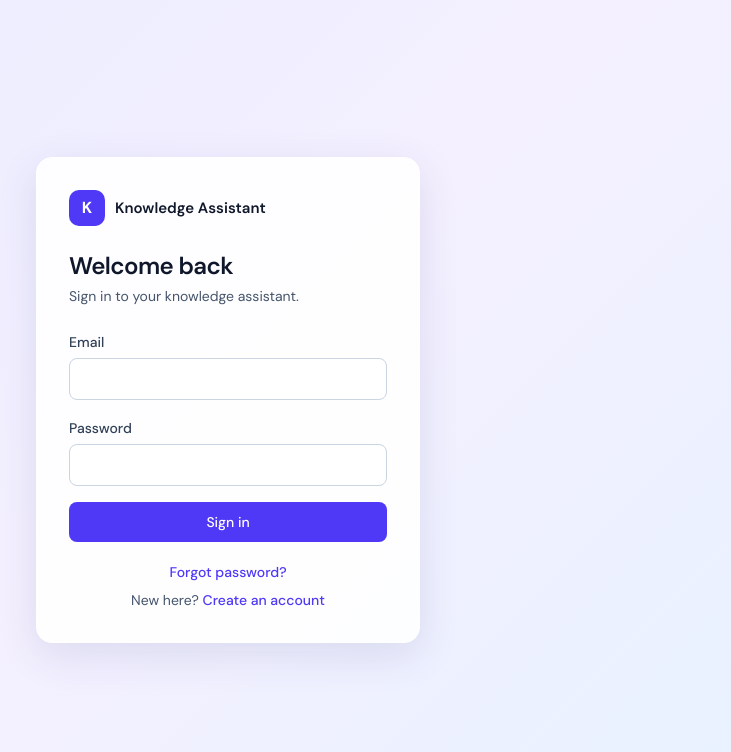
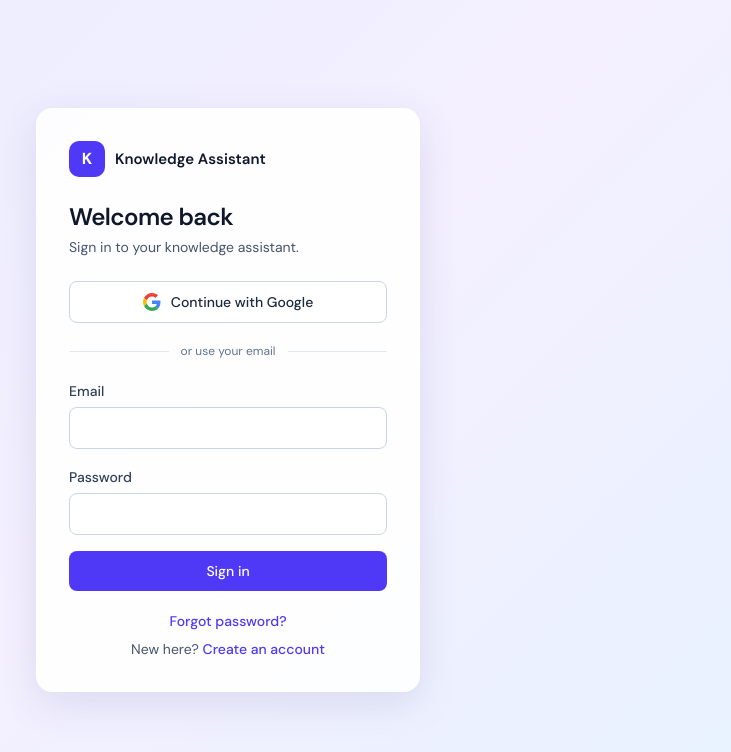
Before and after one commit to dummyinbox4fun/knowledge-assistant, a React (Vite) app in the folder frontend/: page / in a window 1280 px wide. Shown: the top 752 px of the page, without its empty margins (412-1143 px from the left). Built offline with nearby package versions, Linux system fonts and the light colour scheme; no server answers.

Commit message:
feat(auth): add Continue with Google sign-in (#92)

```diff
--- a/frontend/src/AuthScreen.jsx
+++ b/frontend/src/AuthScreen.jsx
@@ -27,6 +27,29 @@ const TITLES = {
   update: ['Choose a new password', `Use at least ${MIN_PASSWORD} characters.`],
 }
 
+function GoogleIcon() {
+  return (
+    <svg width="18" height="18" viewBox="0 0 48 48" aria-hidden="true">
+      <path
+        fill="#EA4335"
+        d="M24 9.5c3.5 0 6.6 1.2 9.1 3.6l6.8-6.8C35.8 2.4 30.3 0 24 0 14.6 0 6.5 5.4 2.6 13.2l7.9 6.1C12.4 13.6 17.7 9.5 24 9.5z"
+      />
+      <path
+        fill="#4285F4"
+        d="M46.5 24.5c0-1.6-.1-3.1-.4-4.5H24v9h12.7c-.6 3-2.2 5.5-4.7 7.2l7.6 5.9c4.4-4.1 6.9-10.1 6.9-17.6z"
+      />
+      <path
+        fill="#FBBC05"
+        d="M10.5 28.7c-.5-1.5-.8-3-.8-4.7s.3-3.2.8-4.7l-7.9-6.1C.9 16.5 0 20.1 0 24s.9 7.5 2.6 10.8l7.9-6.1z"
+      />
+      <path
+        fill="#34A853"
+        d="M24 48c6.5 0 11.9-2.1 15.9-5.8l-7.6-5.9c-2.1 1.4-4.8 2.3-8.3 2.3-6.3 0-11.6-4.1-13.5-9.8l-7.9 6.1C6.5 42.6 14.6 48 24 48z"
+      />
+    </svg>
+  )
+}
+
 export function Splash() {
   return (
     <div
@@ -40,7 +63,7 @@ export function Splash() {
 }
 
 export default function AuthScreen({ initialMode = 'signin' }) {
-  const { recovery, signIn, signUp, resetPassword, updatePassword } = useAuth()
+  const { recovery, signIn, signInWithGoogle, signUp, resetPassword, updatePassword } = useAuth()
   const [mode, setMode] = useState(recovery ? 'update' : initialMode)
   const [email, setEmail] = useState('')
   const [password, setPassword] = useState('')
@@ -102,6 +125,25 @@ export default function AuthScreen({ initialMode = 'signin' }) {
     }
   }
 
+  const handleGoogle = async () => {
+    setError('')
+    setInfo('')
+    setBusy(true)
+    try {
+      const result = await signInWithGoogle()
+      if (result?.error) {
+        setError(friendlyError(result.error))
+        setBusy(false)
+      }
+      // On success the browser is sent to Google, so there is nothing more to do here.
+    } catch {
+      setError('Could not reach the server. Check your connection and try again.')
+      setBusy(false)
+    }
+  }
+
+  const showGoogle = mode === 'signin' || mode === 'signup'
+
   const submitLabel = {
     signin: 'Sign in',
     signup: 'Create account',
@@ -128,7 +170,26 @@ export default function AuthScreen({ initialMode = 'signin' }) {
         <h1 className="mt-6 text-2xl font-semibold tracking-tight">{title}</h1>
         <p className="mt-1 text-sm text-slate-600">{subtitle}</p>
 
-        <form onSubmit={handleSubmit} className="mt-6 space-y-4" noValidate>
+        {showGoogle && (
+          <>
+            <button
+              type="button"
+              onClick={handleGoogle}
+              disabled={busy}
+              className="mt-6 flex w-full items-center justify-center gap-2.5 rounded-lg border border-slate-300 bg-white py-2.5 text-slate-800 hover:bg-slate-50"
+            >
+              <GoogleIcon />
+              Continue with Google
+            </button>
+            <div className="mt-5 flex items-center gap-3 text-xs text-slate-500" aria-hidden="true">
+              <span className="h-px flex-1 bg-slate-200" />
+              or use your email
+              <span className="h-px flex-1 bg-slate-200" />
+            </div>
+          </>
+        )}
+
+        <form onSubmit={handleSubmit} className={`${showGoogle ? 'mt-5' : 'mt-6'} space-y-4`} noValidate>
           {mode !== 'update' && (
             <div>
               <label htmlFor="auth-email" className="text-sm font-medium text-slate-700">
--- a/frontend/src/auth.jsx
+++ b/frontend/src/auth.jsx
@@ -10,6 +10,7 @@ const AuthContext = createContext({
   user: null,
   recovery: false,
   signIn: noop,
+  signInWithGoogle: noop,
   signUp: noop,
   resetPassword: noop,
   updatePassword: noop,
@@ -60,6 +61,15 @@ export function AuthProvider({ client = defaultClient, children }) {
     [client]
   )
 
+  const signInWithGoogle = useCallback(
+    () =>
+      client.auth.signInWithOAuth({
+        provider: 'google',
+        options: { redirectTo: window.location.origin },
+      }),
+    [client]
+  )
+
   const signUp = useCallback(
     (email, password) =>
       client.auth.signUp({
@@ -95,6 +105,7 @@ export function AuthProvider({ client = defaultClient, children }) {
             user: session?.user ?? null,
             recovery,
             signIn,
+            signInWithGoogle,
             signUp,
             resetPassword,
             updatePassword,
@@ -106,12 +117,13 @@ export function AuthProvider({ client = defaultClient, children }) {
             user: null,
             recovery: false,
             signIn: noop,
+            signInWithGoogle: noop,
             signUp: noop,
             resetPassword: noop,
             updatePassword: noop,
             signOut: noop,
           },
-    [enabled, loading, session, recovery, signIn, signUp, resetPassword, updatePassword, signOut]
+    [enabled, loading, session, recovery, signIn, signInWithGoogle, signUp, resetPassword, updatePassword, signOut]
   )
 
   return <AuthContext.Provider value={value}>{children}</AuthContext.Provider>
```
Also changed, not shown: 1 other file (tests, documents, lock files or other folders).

——————————

• _TASK OBJECTIVE_
All lines of the data that hold "AuthScreen" need to be copied.

• _REPLY_
--- a/frontend/src/AuthScreen.jsx
+++ b/frontend/src/AuthScreen.jsx
 export default function AuthScreen({ initialMode = 'signin' }) {
@@ -102,6 +125,25 @@ export default function AuthScreen({ initialMode = 'signin' }) {
@@ -128,7 +170,26 @@ export default function AuthScreen({ initialMode = 'signin' }) {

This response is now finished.